Since then things have changed – and that’s putting it lightly. Kadakia realized that she’s more of a people person than a machine person, so she switched out of chemical engineering over to training engineers. Then, she had some health issues related to the eight hours a day she spent in a cubicle, so she negotiated the switch to “location free,” as she calls it.
Despite the changes, she didn’t see herself with the company long term, and she left. Today, Kadakia runs her own consulting firm. She works with HR execs to help them understand younger employees who feel like she did, then incorporates that info into their onboarding, leadership development and the like.
Her current interests, which intersect nicely with the not-so-nice year we’ve all just had, point to workplace changes in the shift from the industrial age to the information age. Not that anyone thinks this is a new shift, but at least one area of society hasn’t quite made the transition.
“We’re in a digital age, and a lot of our workplaces haven’t caught up yet,” she says. “I spend a lot of time working for organizations and nonprofits trying to make a leap in a particular area” like employee engagement, diversity inclusion, productivity and organizational structure.
Part of that might be because people’s mindsets tend to be slow to change. Another may be about the homogeny in leadership. Historically, she points out, our organizations’ leaders tend to be white males over a certain age, and she references this The New York Times piece from 2018:
“Fewer Republican senators are women than men named John – despite the fact that “Johns” represent 3.3 percent of the male population, while women represent 50.8 percent of the total population. Fewer Democratic governors are women than men named John. And fewer women directed the top-grossing 100 films last year than men named Michael and James combined.”
All together now: Oof.
One positive result to come out of the pandemic is that it’s forced workplaces to understand what is possible, Kadakia says, and it’s made them try something they should have been doing all along, like letting employees work remotely.
“A big shift sometimes needs a forcing mechanism to get you there,” she says. “It’s similar to Black Lives Matter. It’s stuff we already should have been thinking about.”
Kadakia’s goal is to help her clients understand and find a middle ground that feels healthy: It’s not spending eight hours a day in an office, nor is it the isolation that can come from all digital, all the time. It’s about the balance.
Crystal Kadakia is the closing keynote speaker at NCMPR’s 2021 national virtual conference. Attendees, don’t forget to tune in at 1:30 p.m. Eastern on Thursday to catch her speech. Find her bio on page 4 of the conference program.

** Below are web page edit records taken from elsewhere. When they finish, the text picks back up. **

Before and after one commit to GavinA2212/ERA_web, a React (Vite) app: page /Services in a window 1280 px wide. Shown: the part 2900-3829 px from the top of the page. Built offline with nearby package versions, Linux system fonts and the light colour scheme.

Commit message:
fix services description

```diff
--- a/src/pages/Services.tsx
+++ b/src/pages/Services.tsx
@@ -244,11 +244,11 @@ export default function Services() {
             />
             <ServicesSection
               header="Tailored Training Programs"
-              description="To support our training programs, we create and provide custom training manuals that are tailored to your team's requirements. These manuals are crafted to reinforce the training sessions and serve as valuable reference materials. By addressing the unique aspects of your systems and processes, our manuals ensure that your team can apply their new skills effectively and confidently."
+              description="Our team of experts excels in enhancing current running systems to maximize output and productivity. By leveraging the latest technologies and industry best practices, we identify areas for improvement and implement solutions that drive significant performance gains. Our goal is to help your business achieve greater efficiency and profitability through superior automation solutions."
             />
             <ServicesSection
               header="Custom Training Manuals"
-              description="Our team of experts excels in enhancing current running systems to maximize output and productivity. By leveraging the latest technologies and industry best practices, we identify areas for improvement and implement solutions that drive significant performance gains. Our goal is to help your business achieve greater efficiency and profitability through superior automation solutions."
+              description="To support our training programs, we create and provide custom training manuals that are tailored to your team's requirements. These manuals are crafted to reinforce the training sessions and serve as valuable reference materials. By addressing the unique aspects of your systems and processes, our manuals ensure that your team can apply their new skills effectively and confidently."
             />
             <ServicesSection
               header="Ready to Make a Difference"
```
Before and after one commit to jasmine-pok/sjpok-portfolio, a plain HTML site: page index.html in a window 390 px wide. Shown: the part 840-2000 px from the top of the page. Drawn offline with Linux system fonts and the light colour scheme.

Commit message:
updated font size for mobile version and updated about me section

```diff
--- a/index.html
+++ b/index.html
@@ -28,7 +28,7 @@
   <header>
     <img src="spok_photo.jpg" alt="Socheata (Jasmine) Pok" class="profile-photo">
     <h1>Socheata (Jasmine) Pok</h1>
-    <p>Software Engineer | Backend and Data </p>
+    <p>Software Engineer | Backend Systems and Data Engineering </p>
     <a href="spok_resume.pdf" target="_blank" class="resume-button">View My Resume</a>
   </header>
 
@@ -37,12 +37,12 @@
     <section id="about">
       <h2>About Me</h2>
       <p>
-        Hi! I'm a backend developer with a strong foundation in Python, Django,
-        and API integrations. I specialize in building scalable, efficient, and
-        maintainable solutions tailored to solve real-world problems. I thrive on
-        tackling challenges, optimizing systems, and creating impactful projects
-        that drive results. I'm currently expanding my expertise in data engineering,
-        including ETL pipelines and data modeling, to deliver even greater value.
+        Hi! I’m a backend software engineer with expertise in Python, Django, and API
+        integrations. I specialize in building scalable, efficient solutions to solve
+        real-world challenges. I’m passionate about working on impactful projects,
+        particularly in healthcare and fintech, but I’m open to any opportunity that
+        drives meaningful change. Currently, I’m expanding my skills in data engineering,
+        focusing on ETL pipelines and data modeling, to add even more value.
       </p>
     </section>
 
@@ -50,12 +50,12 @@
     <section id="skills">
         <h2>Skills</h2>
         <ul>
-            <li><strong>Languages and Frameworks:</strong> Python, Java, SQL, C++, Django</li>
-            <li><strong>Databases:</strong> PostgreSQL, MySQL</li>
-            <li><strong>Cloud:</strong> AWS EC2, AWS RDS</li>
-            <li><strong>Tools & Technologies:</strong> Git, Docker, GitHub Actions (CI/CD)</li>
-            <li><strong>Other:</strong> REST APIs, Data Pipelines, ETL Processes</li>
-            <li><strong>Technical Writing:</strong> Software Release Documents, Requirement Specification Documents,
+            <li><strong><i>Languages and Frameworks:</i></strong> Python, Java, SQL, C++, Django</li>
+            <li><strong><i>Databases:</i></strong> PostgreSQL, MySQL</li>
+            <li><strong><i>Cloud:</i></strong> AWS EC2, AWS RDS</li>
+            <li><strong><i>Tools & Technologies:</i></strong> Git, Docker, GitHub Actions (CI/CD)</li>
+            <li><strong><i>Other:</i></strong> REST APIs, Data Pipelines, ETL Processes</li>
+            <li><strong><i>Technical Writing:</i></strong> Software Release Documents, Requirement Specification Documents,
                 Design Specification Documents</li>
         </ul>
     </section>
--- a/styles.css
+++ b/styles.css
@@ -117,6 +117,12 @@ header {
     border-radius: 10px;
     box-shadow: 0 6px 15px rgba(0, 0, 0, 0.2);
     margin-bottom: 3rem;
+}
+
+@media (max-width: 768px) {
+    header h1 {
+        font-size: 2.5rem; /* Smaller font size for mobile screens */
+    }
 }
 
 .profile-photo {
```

Jaclyn Y. Garver is the administrative services coordinator at NCMPR and the former communications coordinator at Ivy Tech Community College in Fort Wayne, Indiana.